LG Electronics said on Monday it would close down its loss-making smartphone business.
In January, the South Korean electronics giant said it was looking at all options for the division after almost six years of losses totalling around $4.5bn (£3.3bn).
LG had made many innovations including ultra-wide angle cameras, rising to third largest smartphone maker in 2013.
But bosses said the mobile phone market had become “incredibly competitive”.
While Samsung and Apple are the two biggest players in the smartphone market, LG has suffered from its own hardware and software issues.
As LG struggled with losses it had held talks to sell part of the business but these fell through.
It still ranks as the third most popular brand in North America but has slipped in other markets. LG phones are still fairly common in its domestic South Korean market.

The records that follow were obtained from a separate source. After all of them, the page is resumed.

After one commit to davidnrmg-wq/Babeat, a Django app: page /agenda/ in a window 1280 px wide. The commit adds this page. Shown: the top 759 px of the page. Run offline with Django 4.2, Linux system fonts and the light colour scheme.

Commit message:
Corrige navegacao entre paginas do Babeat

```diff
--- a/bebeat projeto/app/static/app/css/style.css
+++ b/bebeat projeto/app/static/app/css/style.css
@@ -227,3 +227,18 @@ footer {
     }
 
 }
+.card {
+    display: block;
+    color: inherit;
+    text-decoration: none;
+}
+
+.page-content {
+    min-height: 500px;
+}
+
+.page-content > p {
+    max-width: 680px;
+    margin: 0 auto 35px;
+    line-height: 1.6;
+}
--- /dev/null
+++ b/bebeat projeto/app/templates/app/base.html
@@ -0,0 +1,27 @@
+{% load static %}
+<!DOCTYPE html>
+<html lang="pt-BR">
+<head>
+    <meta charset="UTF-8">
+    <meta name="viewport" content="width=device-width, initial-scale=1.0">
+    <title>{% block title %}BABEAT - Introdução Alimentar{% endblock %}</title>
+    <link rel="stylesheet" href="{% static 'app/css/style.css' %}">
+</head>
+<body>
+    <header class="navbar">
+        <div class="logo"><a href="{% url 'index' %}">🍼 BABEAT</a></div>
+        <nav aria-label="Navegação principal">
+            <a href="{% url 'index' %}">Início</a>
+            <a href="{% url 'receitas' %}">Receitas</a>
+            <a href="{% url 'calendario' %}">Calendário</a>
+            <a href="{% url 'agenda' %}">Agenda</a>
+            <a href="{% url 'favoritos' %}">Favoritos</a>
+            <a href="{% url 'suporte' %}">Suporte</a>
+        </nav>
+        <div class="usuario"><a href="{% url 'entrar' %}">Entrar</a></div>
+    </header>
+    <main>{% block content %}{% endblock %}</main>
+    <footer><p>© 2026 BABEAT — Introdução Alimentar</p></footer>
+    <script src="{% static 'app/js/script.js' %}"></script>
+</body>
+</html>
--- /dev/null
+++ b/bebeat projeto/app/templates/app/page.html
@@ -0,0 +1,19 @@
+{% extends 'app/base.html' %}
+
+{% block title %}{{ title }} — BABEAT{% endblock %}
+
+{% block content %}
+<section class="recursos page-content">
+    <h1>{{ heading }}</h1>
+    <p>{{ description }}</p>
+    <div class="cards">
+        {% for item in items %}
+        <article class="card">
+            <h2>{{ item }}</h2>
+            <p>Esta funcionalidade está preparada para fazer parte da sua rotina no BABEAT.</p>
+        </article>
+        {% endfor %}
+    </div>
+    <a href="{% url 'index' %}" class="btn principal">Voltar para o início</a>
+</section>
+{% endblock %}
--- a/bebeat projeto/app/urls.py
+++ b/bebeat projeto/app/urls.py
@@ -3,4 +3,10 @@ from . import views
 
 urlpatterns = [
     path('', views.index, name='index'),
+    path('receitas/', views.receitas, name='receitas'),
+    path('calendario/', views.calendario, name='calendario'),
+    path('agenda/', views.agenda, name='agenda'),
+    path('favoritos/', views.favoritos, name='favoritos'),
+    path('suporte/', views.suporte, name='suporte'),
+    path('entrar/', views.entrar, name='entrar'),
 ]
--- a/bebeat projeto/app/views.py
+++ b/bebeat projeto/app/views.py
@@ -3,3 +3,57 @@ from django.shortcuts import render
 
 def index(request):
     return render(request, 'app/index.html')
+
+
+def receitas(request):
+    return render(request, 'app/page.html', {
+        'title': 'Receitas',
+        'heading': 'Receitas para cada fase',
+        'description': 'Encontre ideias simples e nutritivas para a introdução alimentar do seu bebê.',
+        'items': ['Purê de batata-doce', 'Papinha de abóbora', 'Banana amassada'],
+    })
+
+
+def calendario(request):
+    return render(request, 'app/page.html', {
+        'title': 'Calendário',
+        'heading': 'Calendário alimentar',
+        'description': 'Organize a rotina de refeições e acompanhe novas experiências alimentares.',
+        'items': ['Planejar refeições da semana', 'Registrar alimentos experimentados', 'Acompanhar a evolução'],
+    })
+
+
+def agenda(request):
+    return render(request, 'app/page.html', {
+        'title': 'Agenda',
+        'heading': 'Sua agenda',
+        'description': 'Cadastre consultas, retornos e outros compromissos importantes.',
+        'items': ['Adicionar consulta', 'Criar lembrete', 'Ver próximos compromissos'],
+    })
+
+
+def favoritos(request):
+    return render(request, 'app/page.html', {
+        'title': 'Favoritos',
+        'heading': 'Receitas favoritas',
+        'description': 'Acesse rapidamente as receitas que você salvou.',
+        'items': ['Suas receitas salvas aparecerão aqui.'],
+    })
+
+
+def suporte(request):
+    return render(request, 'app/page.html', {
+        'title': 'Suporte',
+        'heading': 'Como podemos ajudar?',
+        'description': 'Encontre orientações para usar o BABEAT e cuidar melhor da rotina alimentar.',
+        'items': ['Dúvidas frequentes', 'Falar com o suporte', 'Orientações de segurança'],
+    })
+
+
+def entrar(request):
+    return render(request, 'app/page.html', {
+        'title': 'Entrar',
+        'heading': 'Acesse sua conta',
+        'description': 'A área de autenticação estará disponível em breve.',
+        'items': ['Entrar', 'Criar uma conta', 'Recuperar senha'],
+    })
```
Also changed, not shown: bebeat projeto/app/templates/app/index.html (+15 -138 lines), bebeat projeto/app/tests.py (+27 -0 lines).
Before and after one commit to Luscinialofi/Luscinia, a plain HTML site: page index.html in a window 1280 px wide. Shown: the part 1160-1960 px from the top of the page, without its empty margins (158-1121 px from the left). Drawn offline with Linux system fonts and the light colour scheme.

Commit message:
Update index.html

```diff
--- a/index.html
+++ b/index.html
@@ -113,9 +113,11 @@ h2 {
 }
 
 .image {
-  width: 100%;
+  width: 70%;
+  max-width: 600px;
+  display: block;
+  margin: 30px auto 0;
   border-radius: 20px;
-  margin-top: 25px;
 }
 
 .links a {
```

“LG’s strategic decision to exit the incredibly competitive mobile phone sector will enable the company to focus resources in growth areas such as electric vehicle components, connected devices, smart homes, robotics and artificial intelligence,” it said in a statement.
Last year it shipped 28 million phones, which compares with 256 million for Samsung, according to research firm Counterpoint.
The smartphone business is the smallest of LG’s five divisions, accounting for just 7.4% of revenue. Currently its global mobile phone market share is about 2%.